» **What you are asked to do**
All that is needed is the number of lines in the records that contain the word "const", stated without anything else.

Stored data
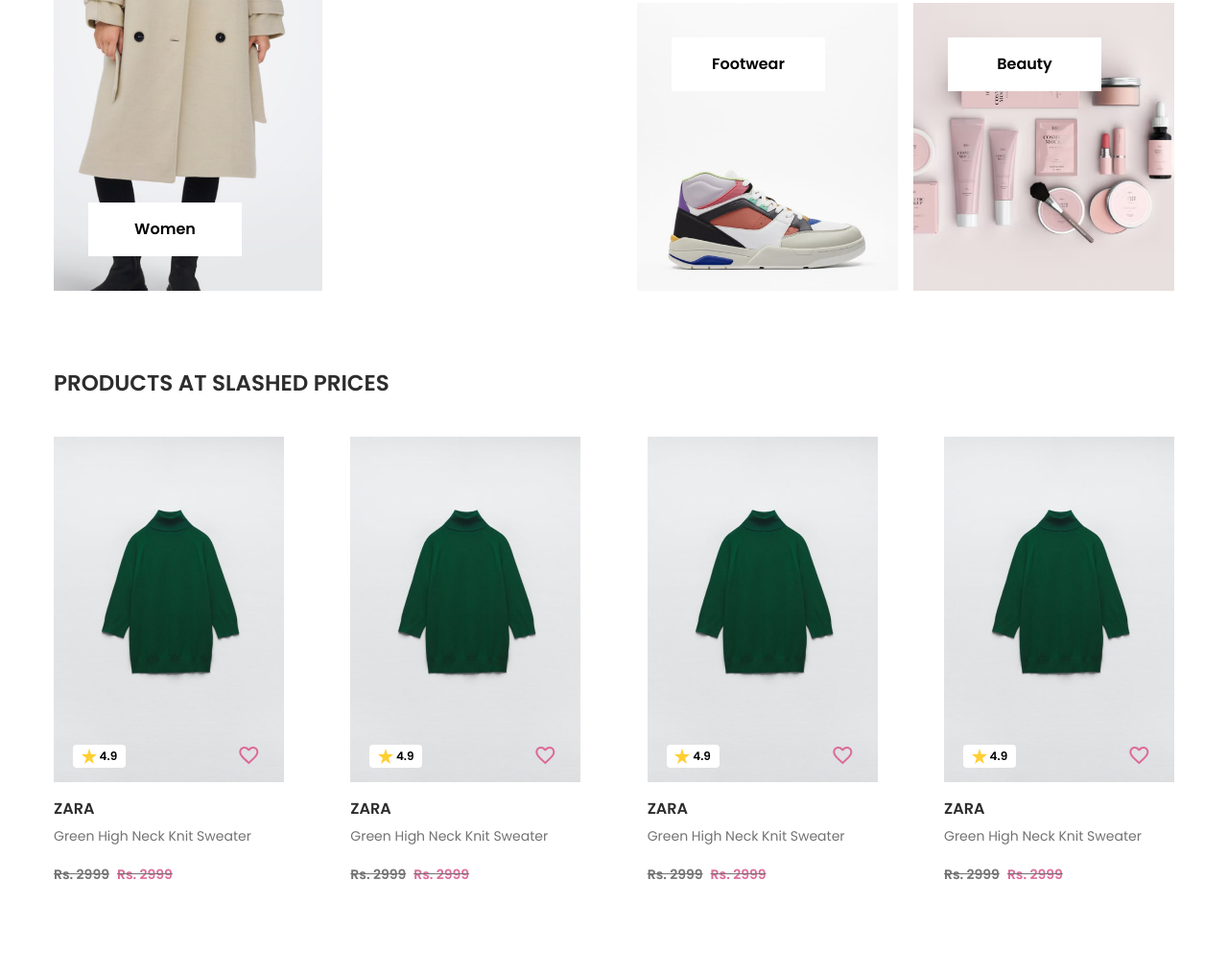
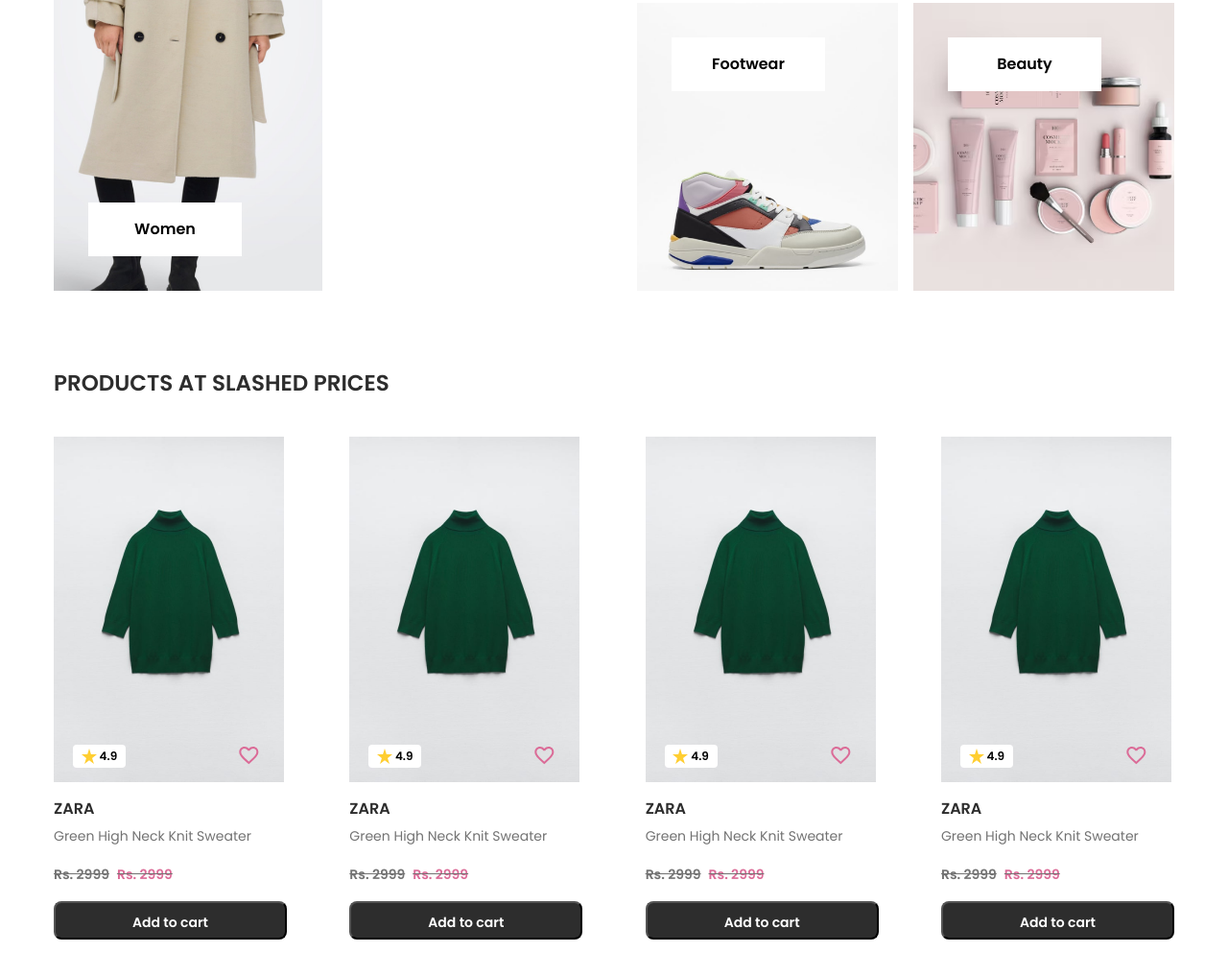
Before and after one commit to KaranVikas/Avira, a Gatsby site: page /shop in a window 1280 px wide. Shown: the part 1261-2278 px from the top of the page at 96% size. Built offline with nearby package versions, Linux system fonts and the light colour scheme; Gatsby itself is replaced by a stand-in of ours.

Commit message:
products card created

```diff
--- /dev/null
+++ b/src/Components/addBtn/index.tsx
@@ -0,0 +1,40 @@
+import React from 'react'
+import styled from 'styled-components'
+
+interface ButtonProps {
+  className ?: string;
+  onClick ?: any;
+}
+
+const Btn = styled.button`
+    width:100%;
+    height: 40px;
+    padding: 8px 80px;
+    background: #2D2D2D;
+    border-radius: 8px;
+    color: #FFFFFF;
+    font-weight: 600;
+    font-size: 14px;
+    line-height: 24px;
+`
+
+const AddBtn: React.FC<ButtonProps> = ({
+  onClick,
+  className
+}: ButtonProps ) => {
+  return (
+    <>
+      <Btn
+        type="button"
+        className={className}
+        onClick={onClick}
+      >
+        Add to cart
+      </Btn>
+    </>
+
+
+  )
+}
+
+export default AddBtn;
--- a/src/Components/productCard/index.tsx
+++ b/src/Components/productCard/index.tsx
@@ -1,7 +1,7 @@
 import React from 'react'
 import styled from 'styled-components'
 import ProductItem from '../productItem';
-
+import AddBtn from '../addBtn';
 
 const Brand = styled.h3`
     font-weight: 600;
@@ -31,6 +31,8 @@
     text-decoration: none;
 `
 
+
+
 const ProductCard = () => {
   return (
     <div>
@@ -38,7 +40,7 @@
         <Brand>ZARA</Brand>
         <Desc>Green High Neck Knit Sweater</Desc>
         <Price>Rs. 2999<NPrice>Rs. 2999</NPrice></Price>
-
+        <AddBtn />
     </div>
   )
 }
```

» **Answer to the problem**
4